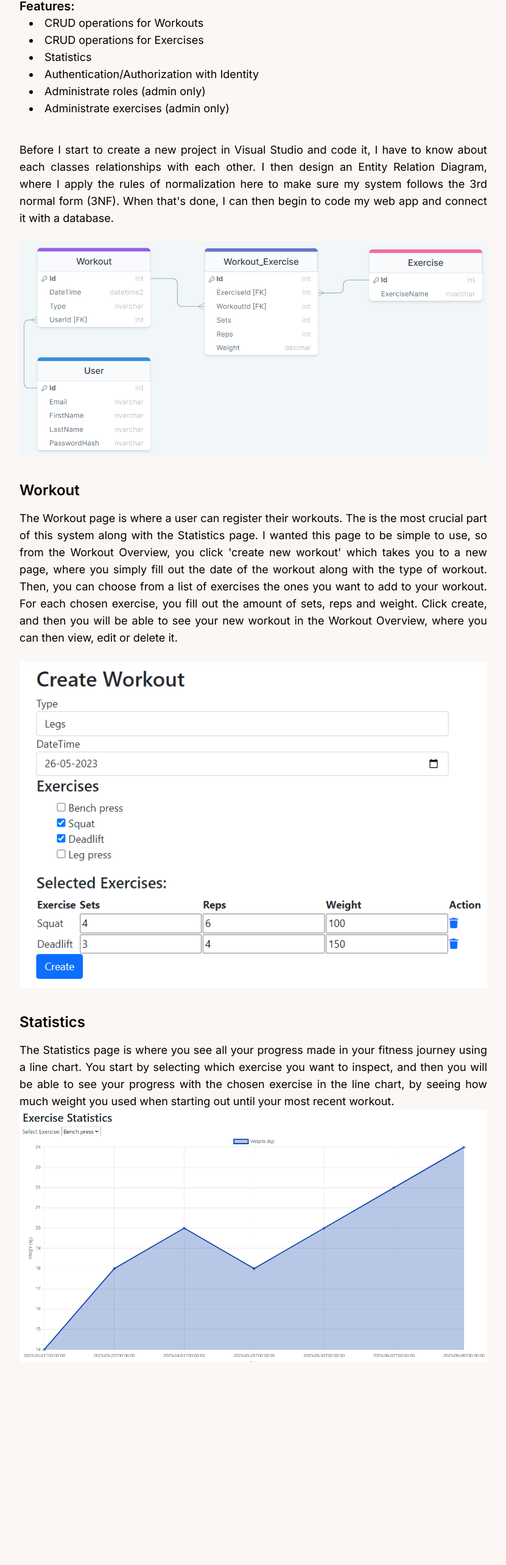
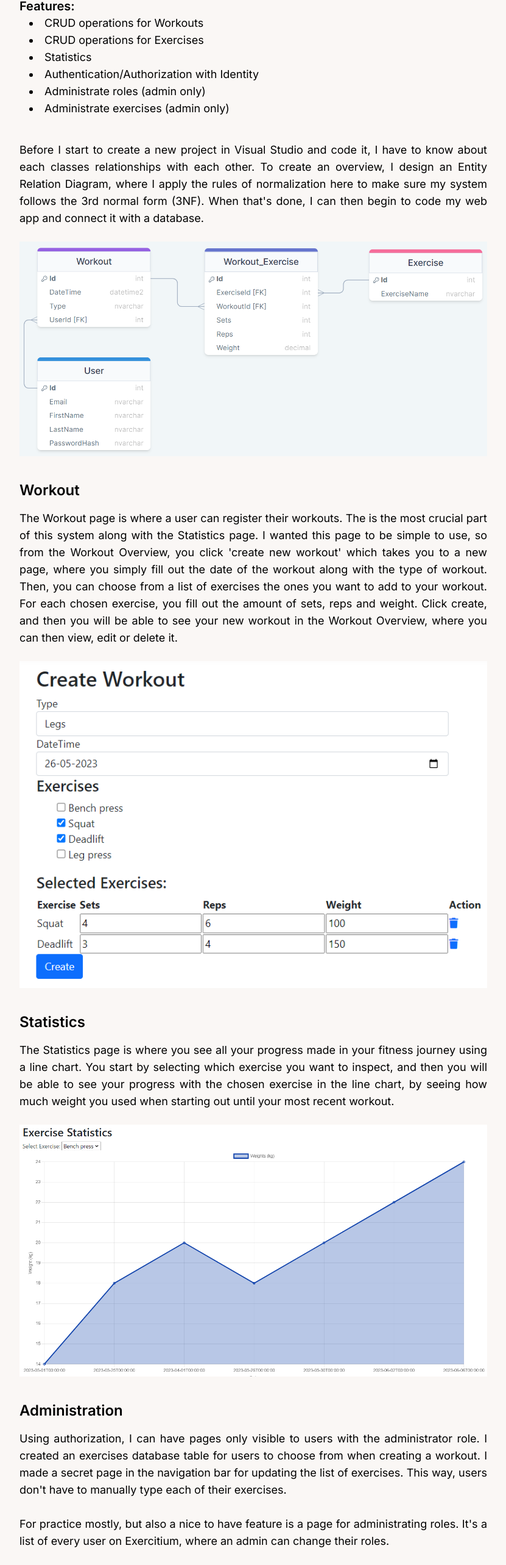
Before and after one commit to jere0015/DevPortfolio, a Next.js app: page /exercitium in a window 1280 px wide. Shown: the part 1362-3928 px from the top of the page at 61% size, without its empty margins (224-1055 px from the left). Before the commit the page ends 3675 px from the top, so only its background shows below. Built offline with nearby package versions, Linux system fonts and the light colour scheme.

Commit message:
Detailed projects page

```diff
--- a/app/exercitium/page.tsx
+++ b/app/exercitium/page.tsx
@@ -54,7 +54,7 @@ const Exercitium = () => {
       <br />
       <p className="text-sm md:text-base lg:text-lg mt-4">
         Before I start to create a new project in Visual Studio and code it, I have to know about each classes
-        relationships with each other. I then design an Entity Relation Diagram, where I apply the rules of normalization
+        relationships with each other. To create an overview, I design an Entity Relation Diagram, where I apply the rules of normalization
         here to make sure my system follows the 3rd normal form (3NF). When that's done, I can then begin to code my web app and connect it with a database.
       </p>
       <br />
@@ -83,7 +83,21 @@ const Exercitium = () => {
         You start by selecting which exercise you want to inspect, and then you will be able to see your progress
         with the chosen exercise in the line chart, by seeing how much weight you used when starting out until your most recent workout.
       </p>
+      <br />
       <Image src="/ExercitiumStatistics.png" alt="Project 1" width={500} height={300} className="mx-auto w-auto h-auto" />
+      <br />
+      <h2 className='mt-4 text-1xl md:text-2xl lg:text-2xl font-semibold'>Administration</h2>
+      <p className='text-sm md:text-base lg:text-lg mt-4'>
+        Using authorization, I can have pages only visible to users with the administrator role. I created an exercises database table for
+        users to choose from when creating a workout. I made a secret page in the navigation bar for updating the list of exercises. This way,
+        users don't have to manually type each of their exercises.
+
+        <br />
+        <br />
+
+        For practice mostly, but also a nice to have feature
+        is a page for administrating roles. It's a list of every user on Exercitium, where an admin can change their roles.
+      </p>
     </div>
   )
 }
```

+-------+

* **PROMPT**
For every line in the data above that holds "className", return the line itself.

* **TASK OUTPUT**
       <p className="text-sm md:text-base lg:text-lg mt-4">
       <Image src="/ExercitiumStatistics.png" alt="Project 1" width={500} height={300} className="mx-auto w-auto h-auto" />
+      <h2 className='mt-4 text-1xl md:text-2xl lg:text-2xl font-semibold'>Administration</h2>
+      <p className='text-sm md:text-base lg:text-lg mt-4'>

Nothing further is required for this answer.